• _TASK PROMPT_:
All lines in the data that hold the word "requires" need copying.

══════════

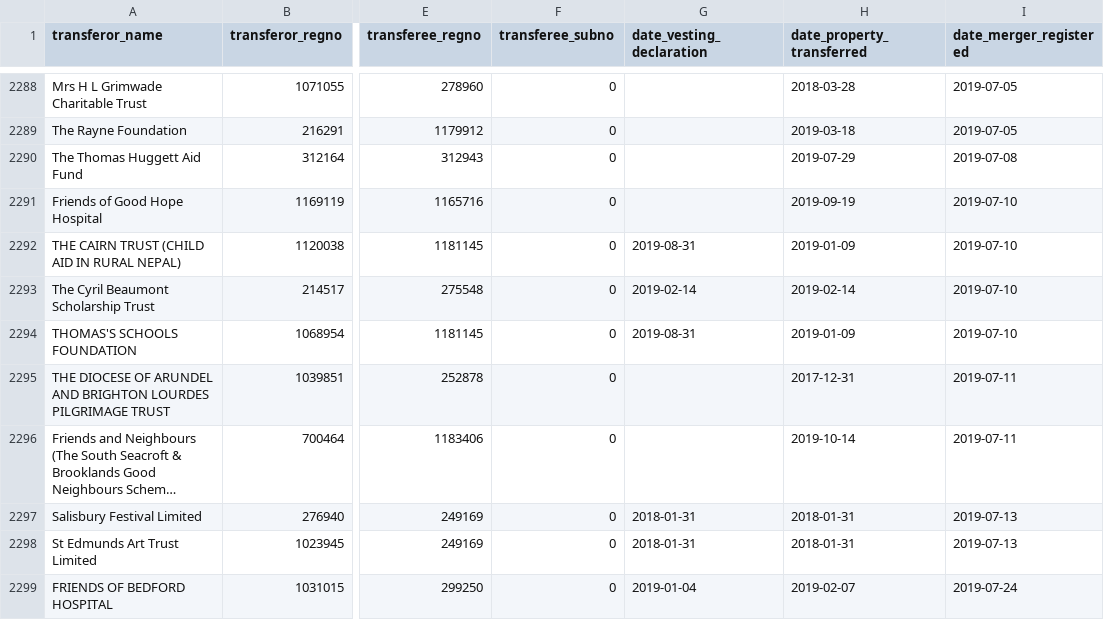
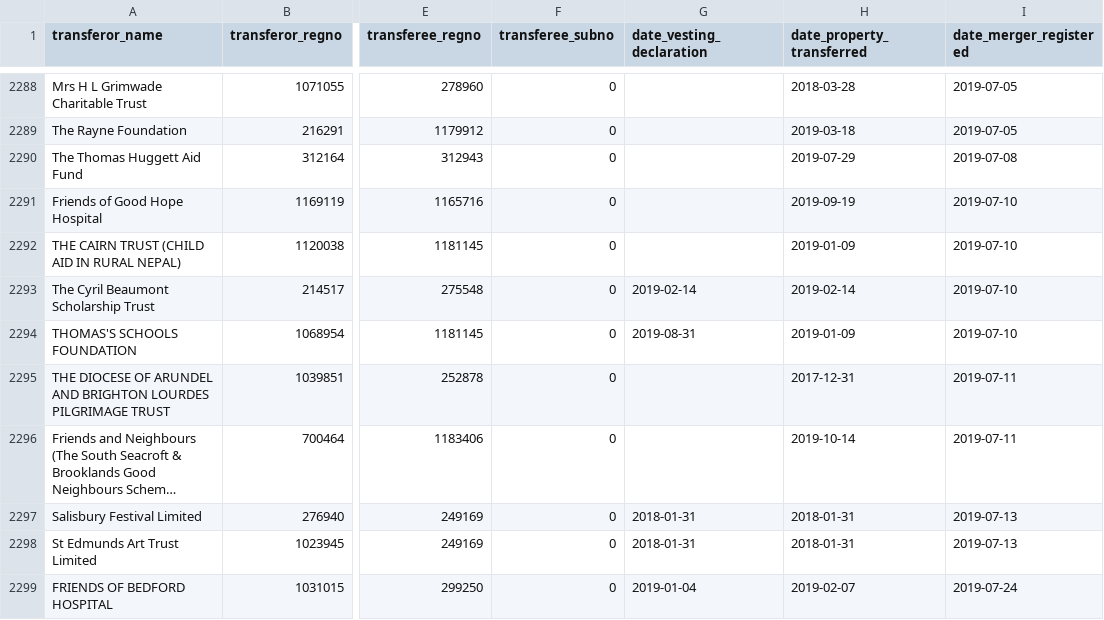
Before and after one commit to drkane/charity-lookups, a CSV file: ccew-register-of-mergers.csv, drawn as a sheet; only a part is shown, gaps mark what is left out; long unchanged cells end in …; the diff names each change by its address in the sheet, - before the commit and + after, or states it on an @@ line.

```diff
--- a/ccew-register-of-mergers.csv
+++ b/ccew-register-of-mergers.csv
-G2292 (date_vesting_declaration): 2019-08-31
+G2292 (date_vesting_declaration): (empty)
```
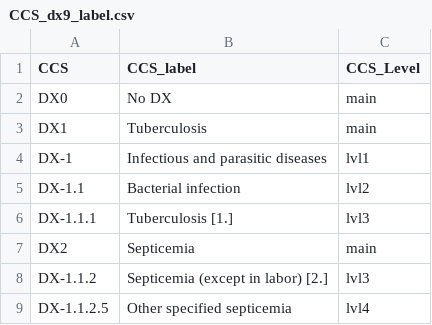
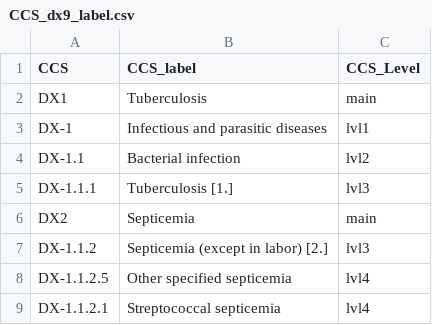
Before and after one commit to HunterRatliff1/hcup.data, a CSV file: data-raw/CCS/CCS_dx9_label.csv, drawn as a sheet; only a part is shown; the shorter side is filled out with more unchanged rows; the diff names each change by its address in the sheet, - before the commit and + after, or states it on an @@ line.

```diff
--- a/data-raw/CCS/CCS_dx9_label.csv
+++ b/data-raw/CCS/CCS_dx9_label.csv
-row 2: DX0 | No DX | main
```
Also changed, not shown: data-raw/CCS/CCS_dx9_map.csv, data-raw/CCS/CCS_pr9_label.csv, 8 other files.
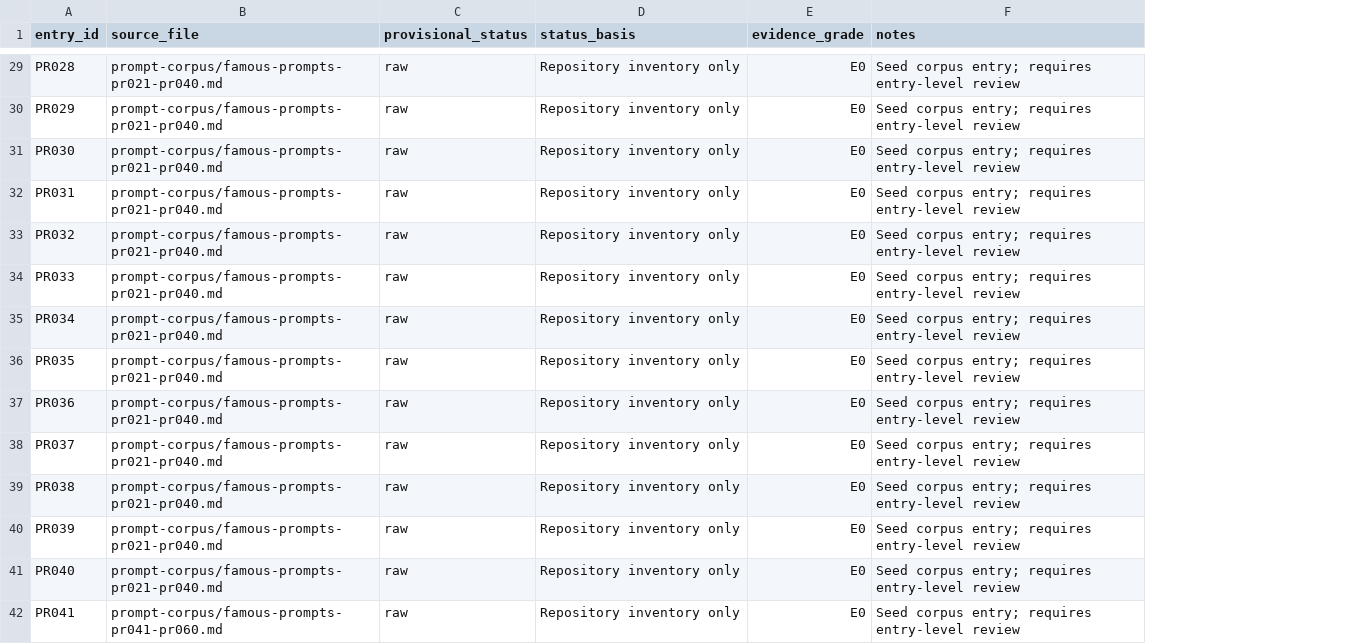
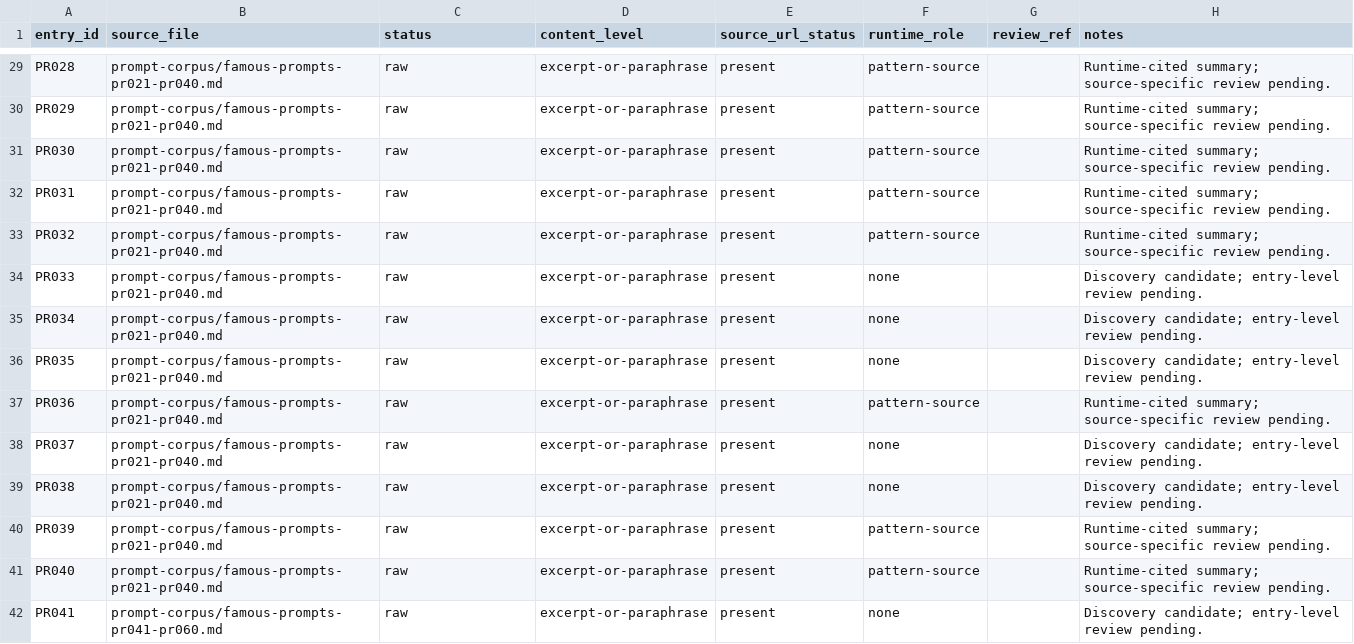
Before and after one commit to sarecury-lgtm/prompt-system-lab, a CSV file: corpus/registry.csv, drawn as a sheet; only a part is shown, gaps mark what is left out; removed rows and columns are numbered as before the commit, all else as after; the diff covers the shown part only; the diff names each change by its address in the sheet, - before the commit and + after, or states it on an @@ line.

Commit message:
Triage runtime-linked corpus entries conservatively

```diff
--- a/corpus/registry.csv
+++ b/corpus/registry.csv
-column D (status_basis), rows 29-42: all Repository inventory only
-column E (evidence_grade), rows 29-42: all E0
+column D (content_level), rows 29-42: all excerpt-or-paraphrase
+column E (source_url_status), rows 29-42: all present
+column F (runtime_role), rows 29-42: pattern-source | pattern-source | pattern-source | pattern-source | pattern-source | none | none | none | pattern-source | none | none | pattern-source | pattern-source | none
+column G (review_ref), empty
-C1: provisional_status
+C1: status
-H29:H33 (notes): Seed corpus entry; requires entry-level review
+H29:H33 (notes): Runtime-cited summary; source-specific review pending.
-H34:H36 (notes): Seed corpus entry; requires entry-level review
+H34:H36 (notes): Discovery candidate; entry-level review pending.
-H37 (notes): Seed corpus entry; requires entry-level review
+H37 (notes): Runtime-cited summary; source-specific review pending.
-H38:H39 (notes): Seed corpus entry; requires entry-level review
+H38:H39 (notes): Discovery candidate; entry-level review pending.
-H40:H41 (notes): Seed corpus entry; requires entry-level review
+H40:H41 (notes): Runtime-cited summary; source-specific review pending.
-H42 (notes): Seed corpus entry; requires entry-level review
+H42 (notes): Discovery candidate; entry-level review pending.
```
Also changed, not shown: 130 edited cells elsewhere in this file.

══════════

• _SOLUTION_:
-H29:H33 (notes): Seed corpus entry; requires entry-level review
-H34:H36 (notes): Seed corpus entry; requires entry-level review
-H37 (notes): Seed corpus entry; requires entry-level review
-H38:H39 (notes): Seed corpus entry; requires entry-level review
-H40:H41 (notes): Seed corpus entry; requires entry-level review
-H42 (notes): Seed corpus entry; requires entry-level review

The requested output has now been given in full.